The Three SFSTs
There are three federally established standardized field sobriety tests that police officers will administer to suspected drunk drivers. These include the following:
- Horizontal Gaze Nystagmus (HGN): When the eyes rotate around at high peripheral angles, they involuntarily begin to jerk (a phenomenon known as horizontal gaze nystagmus). If a person is intoxicated, their eyes begin jerking at much lower angles, and they are unable to track slowly moving objects. During this test, the officer asks the driver to follow light from a small flashlight and checks the eyes for signs of intoxication.
- Walk and Turn: The driver is asked to take nine steps along a straight line. He or she must walk heel-to-toe the entire way, then turn on one foot and walk in the same manner back to the starting point. The officer checks for signs of intoxication, such as inability to maintain balance, stepping off the line, not fully following instructions, or inability to walk and turn in the defined manner.

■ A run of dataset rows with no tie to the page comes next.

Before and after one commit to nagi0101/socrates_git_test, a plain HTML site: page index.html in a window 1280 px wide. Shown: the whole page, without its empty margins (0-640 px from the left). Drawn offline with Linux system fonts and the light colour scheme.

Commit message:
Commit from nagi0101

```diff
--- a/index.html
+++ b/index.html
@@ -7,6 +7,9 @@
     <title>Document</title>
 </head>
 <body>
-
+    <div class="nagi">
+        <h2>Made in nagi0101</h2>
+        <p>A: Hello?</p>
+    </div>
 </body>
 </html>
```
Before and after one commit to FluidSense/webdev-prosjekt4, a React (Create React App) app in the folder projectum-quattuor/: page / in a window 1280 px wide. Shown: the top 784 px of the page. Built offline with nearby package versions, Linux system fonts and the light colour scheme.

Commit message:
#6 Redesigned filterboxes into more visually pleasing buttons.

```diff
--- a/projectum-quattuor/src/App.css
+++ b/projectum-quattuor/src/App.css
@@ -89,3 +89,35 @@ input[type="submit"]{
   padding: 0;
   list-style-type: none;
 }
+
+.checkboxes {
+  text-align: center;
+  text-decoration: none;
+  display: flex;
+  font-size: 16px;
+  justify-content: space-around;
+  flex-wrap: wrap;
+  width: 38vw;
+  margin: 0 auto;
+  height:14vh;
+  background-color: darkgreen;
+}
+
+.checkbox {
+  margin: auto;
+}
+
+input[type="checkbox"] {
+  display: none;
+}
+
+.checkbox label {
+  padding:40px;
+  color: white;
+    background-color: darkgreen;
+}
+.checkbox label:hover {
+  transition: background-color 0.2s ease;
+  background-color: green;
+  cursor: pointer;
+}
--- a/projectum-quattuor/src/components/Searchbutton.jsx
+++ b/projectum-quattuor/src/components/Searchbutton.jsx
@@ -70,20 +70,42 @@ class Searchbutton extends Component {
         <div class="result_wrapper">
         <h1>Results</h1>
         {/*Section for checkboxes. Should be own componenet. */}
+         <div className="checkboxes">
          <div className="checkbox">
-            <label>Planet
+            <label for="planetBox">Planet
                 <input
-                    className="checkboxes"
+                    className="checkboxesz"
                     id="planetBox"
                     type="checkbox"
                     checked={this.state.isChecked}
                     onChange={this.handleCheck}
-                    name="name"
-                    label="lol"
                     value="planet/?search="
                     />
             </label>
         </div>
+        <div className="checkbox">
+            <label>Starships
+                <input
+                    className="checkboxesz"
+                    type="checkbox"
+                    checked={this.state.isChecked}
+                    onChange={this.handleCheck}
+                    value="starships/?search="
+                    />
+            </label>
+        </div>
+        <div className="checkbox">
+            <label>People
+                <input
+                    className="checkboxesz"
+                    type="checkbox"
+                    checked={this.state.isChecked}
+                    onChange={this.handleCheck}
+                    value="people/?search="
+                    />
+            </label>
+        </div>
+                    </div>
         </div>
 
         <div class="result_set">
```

- One Leg Stand: For 30 seconds, the driver must stand on one foot and count up, beginning at one-thousand. The officer checks for signs of intoxication, such as swaying, inability to balance, improper counting, or hopping.
Statistics show that when all three tests are administered to a suspected drunk driver, officers are able to correctly tell if a person is intoxicated in about 91% of all cases.
If you would like to learn more about standardized field sobriety tests and your rights when a cop pulls you over, then contact a Seattle DUI lawyer of the Cowan Kirk Law Firm today at 1-866-822-1230.